Please set out each line below exactly as it stands, without the images.

*** Record set Section Begins ***

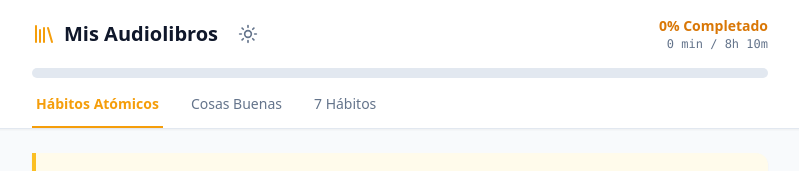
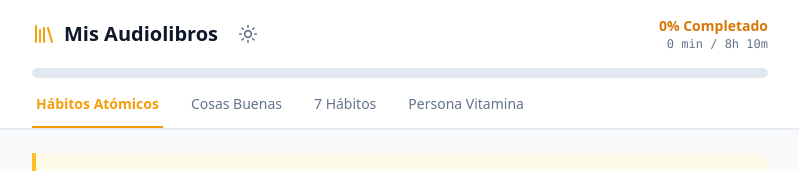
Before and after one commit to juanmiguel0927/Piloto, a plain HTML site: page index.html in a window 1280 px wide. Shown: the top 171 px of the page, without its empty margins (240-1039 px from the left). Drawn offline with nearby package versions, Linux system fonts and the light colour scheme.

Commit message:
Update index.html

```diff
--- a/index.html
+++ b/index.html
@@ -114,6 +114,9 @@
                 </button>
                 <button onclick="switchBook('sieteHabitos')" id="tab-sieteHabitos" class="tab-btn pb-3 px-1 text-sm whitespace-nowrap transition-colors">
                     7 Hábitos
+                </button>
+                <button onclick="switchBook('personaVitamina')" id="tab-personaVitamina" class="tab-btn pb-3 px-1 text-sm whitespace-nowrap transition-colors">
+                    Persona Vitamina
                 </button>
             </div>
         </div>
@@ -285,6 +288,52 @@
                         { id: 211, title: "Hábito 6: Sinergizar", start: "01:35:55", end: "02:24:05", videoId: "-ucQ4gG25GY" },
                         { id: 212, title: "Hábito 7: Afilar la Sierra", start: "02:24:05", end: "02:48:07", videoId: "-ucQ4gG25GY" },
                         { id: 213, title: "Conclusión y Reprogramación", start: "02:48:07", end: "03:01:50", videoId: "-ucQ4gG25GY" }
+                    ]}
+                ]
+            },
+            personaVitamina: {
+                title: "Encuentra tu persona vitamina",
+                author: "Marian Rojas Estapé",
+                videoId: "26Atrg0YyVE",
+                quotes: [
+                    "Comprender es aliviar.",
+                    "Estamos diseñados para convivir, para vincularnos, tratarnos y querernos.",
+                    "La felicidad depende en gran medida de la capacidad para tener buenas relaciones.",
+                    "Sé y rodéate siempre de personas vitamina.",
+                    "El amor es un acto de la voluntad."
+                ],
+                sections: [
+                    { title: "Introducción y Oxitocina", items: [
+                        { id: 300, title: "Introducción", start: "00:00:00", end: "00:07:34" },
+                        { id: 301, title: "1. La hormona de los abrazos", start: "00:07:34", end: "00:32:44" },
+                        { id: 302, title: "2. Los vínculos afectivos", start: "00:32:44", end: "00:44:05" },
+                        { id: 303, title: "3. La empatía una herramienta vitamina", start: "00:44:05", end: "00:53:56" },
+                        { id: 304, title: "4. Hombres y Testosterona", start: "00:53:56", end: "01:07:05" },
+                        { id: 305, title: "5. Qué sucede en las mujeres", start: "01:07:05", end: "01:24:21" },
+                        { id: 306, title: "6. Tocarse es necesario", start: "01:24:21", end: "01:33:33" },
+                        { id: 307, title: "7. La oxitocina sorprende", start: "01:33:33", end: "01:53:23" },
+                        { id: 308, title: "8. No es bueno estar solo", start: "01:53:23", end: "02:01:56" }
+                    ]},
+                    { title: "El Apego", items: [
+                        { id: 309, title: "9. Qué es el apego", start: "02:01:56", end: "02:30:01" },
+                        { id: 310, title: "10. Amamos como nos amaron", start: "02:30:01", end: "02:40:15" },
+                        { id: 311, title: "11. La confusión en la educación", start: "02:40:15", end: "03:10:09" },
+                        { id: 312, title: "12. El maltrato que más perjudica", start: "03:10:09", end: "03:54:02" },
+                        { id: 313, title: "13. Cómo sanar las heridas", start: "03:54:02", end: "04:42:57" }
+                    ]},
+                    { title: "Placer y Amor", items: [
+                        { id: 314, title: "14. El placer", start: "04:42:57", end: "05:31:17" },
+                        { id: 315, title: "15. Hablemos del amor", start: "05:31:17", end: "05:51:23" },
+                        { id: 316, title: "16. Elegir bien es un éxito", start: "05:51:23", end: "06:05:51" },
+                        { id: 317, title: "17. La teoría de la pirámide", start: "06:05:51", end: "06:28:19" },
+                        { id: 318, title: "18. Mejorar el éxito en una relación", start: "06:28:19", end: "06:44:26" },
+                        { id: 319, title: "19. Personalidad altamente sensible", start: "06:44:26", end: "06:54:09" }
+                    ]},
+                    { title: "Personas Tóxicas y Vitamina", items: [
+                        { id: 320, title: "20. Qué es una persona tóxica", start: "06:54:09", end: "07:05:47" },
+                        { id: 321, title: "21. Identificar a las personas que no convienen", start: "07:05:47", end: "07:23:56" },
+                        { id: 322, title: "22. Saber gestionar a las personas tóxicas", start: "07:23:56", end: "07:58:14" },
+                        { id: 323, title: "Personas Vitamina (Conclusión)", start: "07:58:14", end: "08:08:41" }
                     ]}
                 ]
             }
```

*** Record set Section Ends ***

**Exercise solution**
Before and after one commit to juanmiguel0927/Piloto, a plain HTML site: page index.html in a window 1280 px wide. Shown: the top 171 px of the page, without its empty margins (240-1039 px from the left). Drawn offline with nearby package versions, Linux system fonts and the light colour scheme.

Commit message:
Update index.html

```diff
--- a/index.html
+++ b/index.html
@@ -114,6 +114,9 @@
                 </button>
                 <button onclick="switchBook('sieteHabitos')" id="tab-sieteHabitos" class="tab-btn pb-3 px-1 text-sm whitespace-nowrap transition-colors">
                     7 Hábitos
+                </button>
+                <button onclick="switchBook('personaVitamina')" id="tab-personaVitamina" class="tab-btn pb-3 px-1 text-sm whitespace-nowrap transition-colors">
+                    Persona Vitamina
                 </button>
             </div>
         </div>
@@ -285,6 +288,52 @@
                         { id: 211, title: "Hábito 6: Sinergizar", start: "01:35:55", end: "02:24:05", videoId: "-ucQ4gG25GY" },
                         { id: 212, title: "Hábito 7: Afilar la Sierra", start: "02:24:05", end: "02:48:07", videoId: "-ucQ4gG25GY" },
                         { id: 213, title: "Conclusión y Reprogramación", start: "02:48:07", end: "03:01:50", videoId: "-ucQ4gG25GY" }
+                    ]}
+                ]
+            },
+            personaVitamina: {
+                title: "Encuentra tu persona vitamina",
+                author: "Marian Rojas Estapé",
+                videoId: "26Atrg0YyVE",
+                quotes: [
+                    "Comprender es aliviar.",
+                    "Estamos diseñados para convivir, para vincularnos, tratarnos y querernos.",
+                    "La felicidad depende en gran medida de la capacidad para tener buenas relaciones.",
+                    "Sé y rodéate siempre de personas vitamina.",
+                    "El amor es un acto de la voluntad."
+                ],
+                sections: [
+                    { title: "Introducción y Oxitocina", items: [
+                        { id: 300, title: "Introducción", start: "00:00:00", end: "00:07:34" },
+                        { id: 301, title: "1. La hormona de los abrazos", start: "00:07:34", end: "00:32:44" },
+                        { id: 302, title: "2. Los vínculos afectivos", start: "00:32:44", end: "00:44:05" },
+                        { id: 303, title: "3. La empatía una herramienta vitamina", start: "00:44:05", end: "00:53:56" },
+                        { id: 304, title: "4. Hombres y Testosterona", start: "00:53:56", end: "01:07:05" },
+                        { id: 305, title: "5. Qué sucede en las mujeres", start: "01:07:05", end: "01:24:21" },
+                        { id: 306, title: "6. Tocarse es necesario", start: "01:24:21", end: "01:33:33" },
+                        { id: 307, title: "7. La oxitocina sorprende", start: "01:33:33", end: "01:53:23" },
+                        { id: 308, title: "8. No es bueno estar solo", start: "01:53:23", end: "02:01:56" }
+                    ]},
+                    { title: "El Apego", items: [
+                        { id: 309, title: "9. Qué es el apego", start: "02:01:56", end: "02:30:01" },
+                        { id: 310, title: "10. Amamos como nos amaron", start: "02:30:01", end: "02:40:15" },
+                        { id: 311, title: "11. La confusión en la educación", start: "02:40:15", end: "03:10:09" },
+                        { id: 312, title: "12. El maltrato que más perjudica", start: "03:10:09", end: "03:54:02" },
+                        { id: 313, title: "13. Cómo sanar las heridas", start: "03:54:02", end: "04:42:57" }
+                    ]},
+                    { title: "Placer y Amor", items: [
+                        { id: 314, title: "14. El placer", start: "04:42:57", end: "05:31:17" },
+                        { id: 315, title: "15. Hablemos del amor", start: "05:31:17", end: "05:51:23" },
+                        { id: 316, title: "16. Elegir bien es un éxito", start: "05:51:23", end: "06:05:51" },
+                        { id: 317, title: "17. La teoría de la pirámide", start: "06:05:51", end: "06:28:19" },
+                        { id: 318, title: "18. Mejorar el éxito en una relación", start: "06:28:19", end: "06:44:26" },
+                        { id: 319, title: "19. Personalidad altamente sensible", start: "06:44:26", end: "06:54:09" }
+                    ]},
+                    { title: "Personas Tóxicas y Vitamina", items: [
+                        { id: 320, title: "20. Qué es una persona tóxica", start: "06:54:09", end: "07:05:47" },
+                        { id: 321, title: "21. Identificar a las personas que no convienen", start: "07:05:47", end: "07:23:56" },
+                        { id: 322, title: "22. Saber gestionar a las personas tóxicas", start: "07:23:56", end: "07:58:14" },
+                        { id: 323, title: "Personas Vitamina (Conclusión)", start: "07:58:14", end: "08:08:41" }
                     ]}
                 ]
             }
```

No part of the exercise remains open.